Art & Entertainment | Book Reviews | Education | Entertainment Video | Health | Lifestyle | Sport | Sport Video | Search

 

Te Uru Presents A Living Archive Of Māori Art

A second iteration of the exhibition Māori Moving Image, which examines photographs, texts and oral histories, will be presented at Te Uru in Titirangi this winter. The exhibition will portray the resilience and continuation of mātauranga Māori through a selection of artists exploring ‘the archive’ in their practice.

In this latest iteration at Te Uru, curators Bridget Reweti (Ngāti Ranginui, Ngāi Te Rangi) and Melanie Oliver (Pākehā) will bring together new commissions from Ōtautahi based artist Nathan Pōhio (Waitaha, Kati Mamoe, Kai Tahu) and Te-Whanganui-a-Tara based artist Ana Iti (Te Rarawa) with a work from Tāmaki Makaurau based artist Jeremy Leatinu'u (Ngāti Maniapoto, Ngāti Hāmoa).

“We are pleased to bring this project to Te Uru,” says Te Uru Director, Andrew Clifford. “It continues our exploration of the role of Māori artists working with moving image techniques, and follows on from Te Uru’s 2018 touring exhibition, From the Shore, which looked at the legacy of pioneering filmmakers Merata Mita and Barry Barclay, and their continued influence on contemporary artists, as well as our recent solo exhibition with Shannon Te Ao.”

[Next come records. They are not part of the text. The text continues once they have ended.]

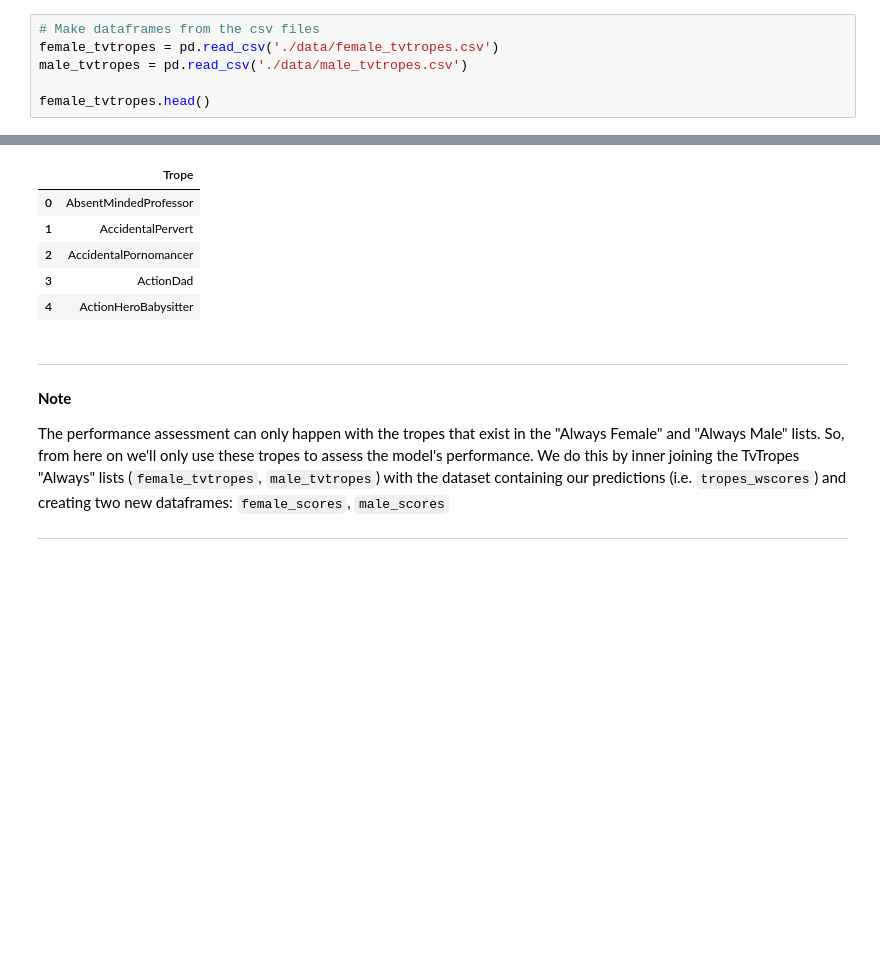
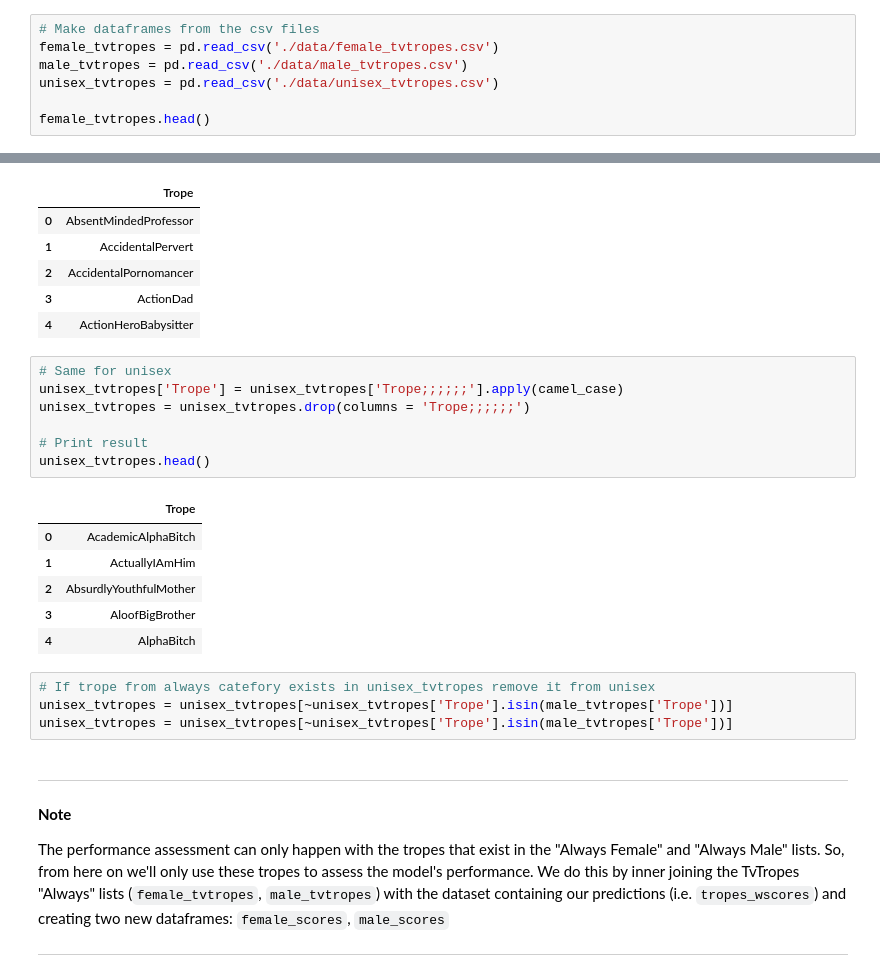
Before and after one commit to aristo6253/CS-401-ADAknow-Milestone2, a Jupyter notebook: trope_genderdedness_assessment.ipynb, the cells around one changed output, grey strips where cells are left out. Drawn from its saved outputs; the diff is of its cells as text; blank space fills up the shorter version.

```diff
--- a/trope_genderdedness_assessment.ipynb
+++ b/trope_genderdedness_assessment.ipynb
@@ -414,6 +418,7 @@ ____
 # Make dataframes from the csv files
 female_tvtropes = pd.read_csv('./data/female_tvtropes.csv')
 male_tvtropes = pd.read_csv('./data/male_tvtropes.csv')
+unisex_tvtropes = pd.read_csv('./data/unisex_tvtropes.csv')
 
 female_tvtropes.head()
 # %% [output]
@@ -463,6 +468,24 @@ male_tvtropes.head()
 | 2 | AccidentalPornomancer |
 | 3 | ActionDad |
 | 4 | ActionHeroBabysitter |
+# %%
+# Same for unisex
+unisex_tvtropes['Trope'] = unisex_tvtropes['Trope;;;;;;'].apply(camel_case)
+unisex_tvtropes = unisex_tvtropes.drop(columns = 'Trope;;;;;;')
+
+# Print result
+unisex_tvtropes.head()
+# %% [output]
+|  | Trope |
+| 0 | AcademicAlphaBitch |
+| 1 | ActuallyIAmHim |
+| 2 | AbsurdlyYouthfulMother |
+| 3 | AloofBigBrother |
+| 4 | AlphaBitch |
+# %%
+# If trope from always catefory exists in unisex_tvtropes remove it from unisex
+unisex_tvtropes = unisex_tvtropes[~unisex_tvtropes['Trope'].isin(male_tvtropes['Trope'])]
+unisex_tvtropes = unisex_tvtropes[~unisex_tvtropes['Trope'].isin(male_tvtropes['Trope'])]
 # %% [markdown]
 ____
 **Note**
```
Also changed, not shown: parts of 26 cells of this notebook.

First shown at The Dowse Art Museum and Christchurch Art Gallery Te Puna o Waiwhetū in 2019, Māori Moving Image: An Open Archive explored the history of Māori artists who have used animation, film and video as a medium from the 1970s to today. Very much a living archive, this project is an opportunity to collect stories, create new relationships and find connections between artists.

“Overlooking Te Manukanuka o Hoturoa, Jeremy Leatinu'u locates Tainui histories; Nathan Pōhio honours the mountain Maukatere; and Ana Iti highlights the importance of publishing for Māori political aspirations.” Say exhibition co-curators, Bridget Reweti and Melanie Oliver. “Together these artists ask us to consider the expansiveness of our histories and question who is making our archives for the future.”

Māori Moving Image ki Te Uru will be open at Te Uru from 12 June to 29 August 2021, and will then be presented at Christchurch Art Gallery Te Puna O Waiwhetū.

© Scoop Media

 
 
 
Culture Headlines | Health Headlines | Education Headlines

 


Howard Davis: Emerald Fennell's Promising Young Woman'


The Guardian needed not one, but three reviews to do justice to Fennell's unsettling approach, which indicates exactly how ambiguous and controversial its message really is. More>>


Howard Davis: Jill Trevelyan's Rita Angus

Although Angus has become one of Aotearoa’s best-loved painters, the story of her life remained little known and poorly understood before Jill Trevelyan's acclaimed and revelatory biography, which won the Non Fiction Award at the Montana New Zealand Book Awards in 2009, and has now been republished by Te Papa press. More>>

Howard Davis: The Back of the Painting

Painting conservators are the forensic pathologists of the art world. While they cannot bring their subjects back to life, they do provide fascinating insights into the precise circumstances of a painting's creation, its material authenticity, and constructive methodology. More>>


Howard Davis: Black Panthers on the Prowl

A passionate and gripping political drama from Shaka King, this is an informative and instructive tale of human frailty that centers around the charismatic Chicago Black Panther leader Fred Hampton, who was murdered at the age of twenty-one during a police raid. More>>

Howard Davis: Controlling the High Ground

Stephen Johnson's raw and angry film not only poses important questions with scrupulous authenticity, but also provides a timely reminder of the genocidal consequences of casual bigotry and xenophobia. More>>

Howard Davis: Dryzabone - Robert Conolly's The Dry

After the terrible devastation caused by last year’s bushfires, which prompted hundreds of Australians to shelter in the ocean to escape incineration and destroyed uncountable amounts of wildlife, The Dry has been released during a totally different kind of dry spell. More>>


Howard Davis: Hit the Road, Jack - Chloé Zhao's Nomadland

Nomadland is perhaps the ultimately 'road' movie as it follows a group of dispossessed and disenfranchised vagabonds who find a form of communal refuge in camp sites and trailer parks after the economic contraction of 2008. More>>

 
 
 
 
 
 

LATEST HEADLINES

  • CULTURE
  • HEALTH
  • EDUCATION
 
 
  • Wellington
  • Christchurch
  • Auckland